In 2012, Melissa Dominguez was removed from her apartment lease by her mother, who suffers from a variety of physical and mental illnesses. Dominguez was living with her mother in order to assist her with those illnesses, but also considered the apartment a permanent residence for herself and her own daughter, after living in a homeless shelter. NYCHA rejected several attempts to have Dominguez's name restored to the lease. NYCHA also failed to acknowledge that Dominguez had obtained power of attorney for her mother and that it didn't consult her when her mother permanently vacated and forfeited the apartment in 2014 to receive psychiatric and medical care.

Dominguez's pro bono case was referred to Hughes Hubbard from Legal Aid and began as an assignment for 2014 summer associates Kate Aufses and Adam Weinstein. The case continued into 2015 with Liz Houghton and Matt Reynolds tasked with assisting Dominguez on two housing court matters—an eviction proceeding initiated by NYCHA against Dominguez, and, in an effort to slow eviction proceedings, a grievance proceeding initiated by Dominguez against NYCHA to have her name reinstated on the lease for the apartment she was residing in with her mother and her 17-year-old daughter.

The grievance proceeding culminated in a December hearing before a NYCHA hearing officer, with testimony and evidence presented by both sides. The hearing officer denied Dominguez's grievance finding that Dominguez's mother was sufficiently competent when she removed Dominguez from the lease in 2012 and when she forfeited her apartment in 2014. Accordingly, the hearing officer determined that Dominguez was not a lawful remaining family member and was not entitled to her own apartment lease.

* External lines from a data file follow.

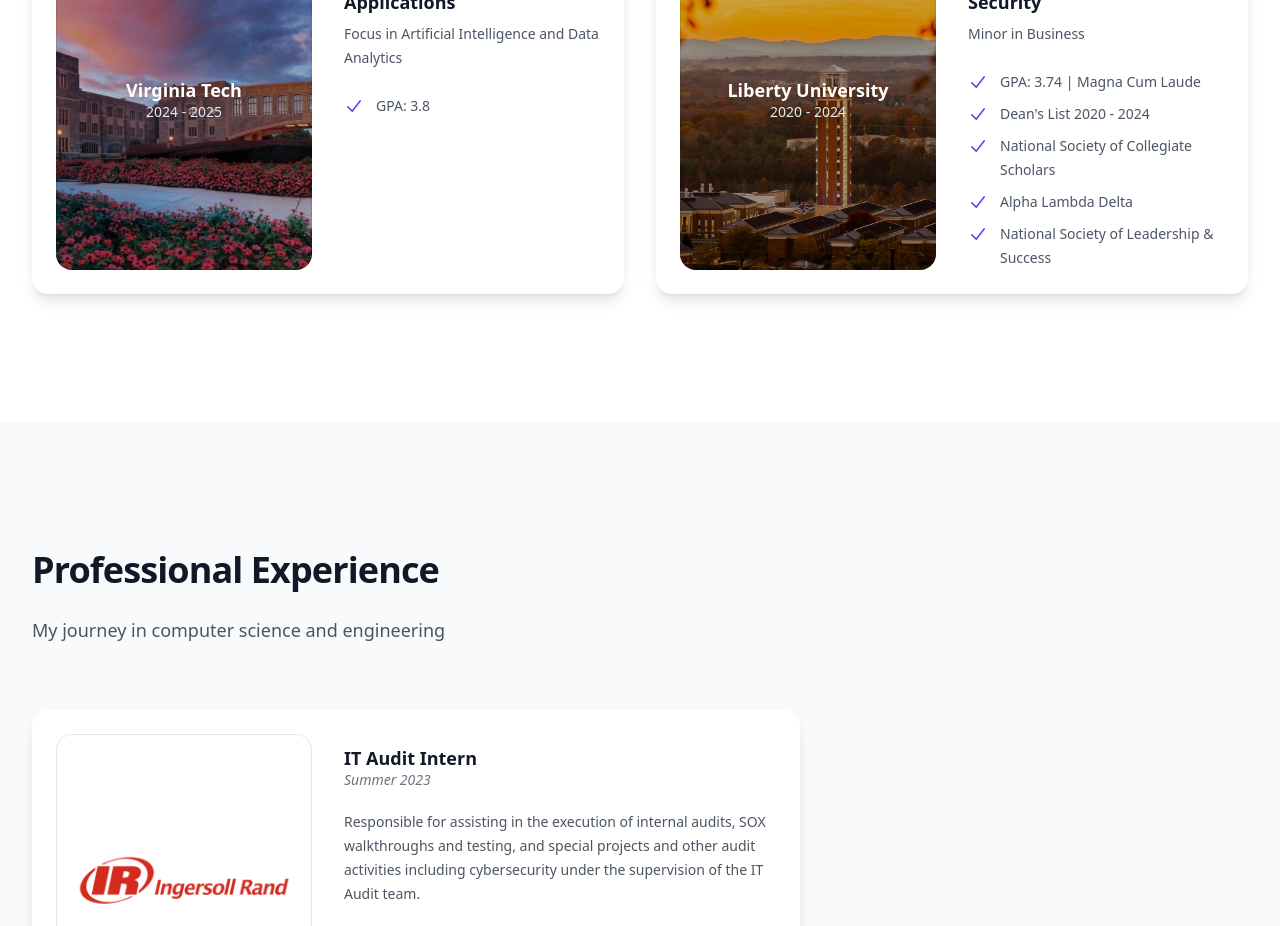
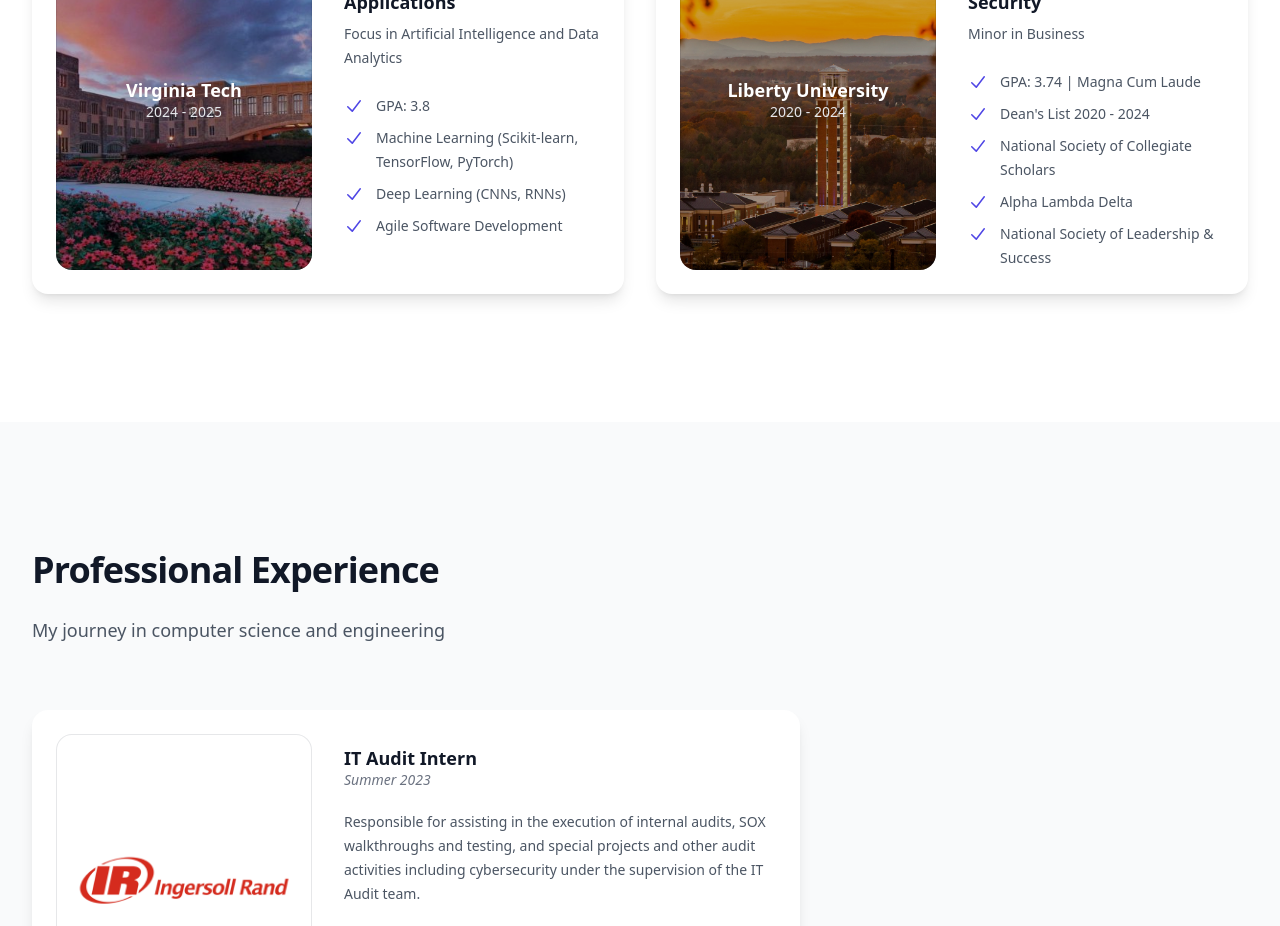
Before and after one commit to carissabb/carissabb.github.io, a React (Vite) app: page / in a window 1280 px wide. Shown: the part 2900-3826 px from the top of the page. Built offline with nearby package versions, Linux system fonts and the light colour scheme.

Commit message:
updated vt edu

```diff
--- a/package.json
+++ b/package.json
@@ -9,7 +9,6 @@
     "preview": "vite preview",
     "start": "live-server",
     "deploy": "gh-pages -d dist"
-
   },
   "dependencies": {
     "@headlessui/react": "^1.7.18",
@@ -19,6 +18,7 @@
     "postcss": "^8.4.35",
     "react": "^18.2.0",
     "react-dom": "^18.2.0",
+    "react-scroll-parallax": "^3.4.5",
     "tailwindcss": "^3.4.1"
   },
   "devDependencies": {
--- a/src/components/Education.tsx
+++ b/src/components/Education.tsx
@@ -11,7 +11,10 @@
       period: "2024 - 2025",
       description: "Focus in Artificial Intelligence and Data Analytics",
       achievements: [
-        "GPA: 3.8"
+        "GPA: 3.8",
+        "Machine Learning (Scikit-learn, TensorFlow, PyTorch)",
+        "Deep Learning (CNNs, RNNs)",
+        "Agile Software Development",
       ],
       image: virginiaTechImage
     },
```
Also changed, not shown: 1 other file (tests, documents, lock files or other folders).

On April 10, Houghton and Reynolds filed an Article 78 petition in New York Supreme Court challenging the NYCHA hearing officer's decision as arbitrary and capricious. The petition asserted that the court should vacate the decision and restore Dominguez as an authorized tenant. On May 13, prior to responding to the petition, NYCHA offered to settle the case and agreed to give Dominguez a lease. Dominguez was overwhelmed by the news.

Houghton and Reynolds worked on this matter under supervision by Diane Lifton.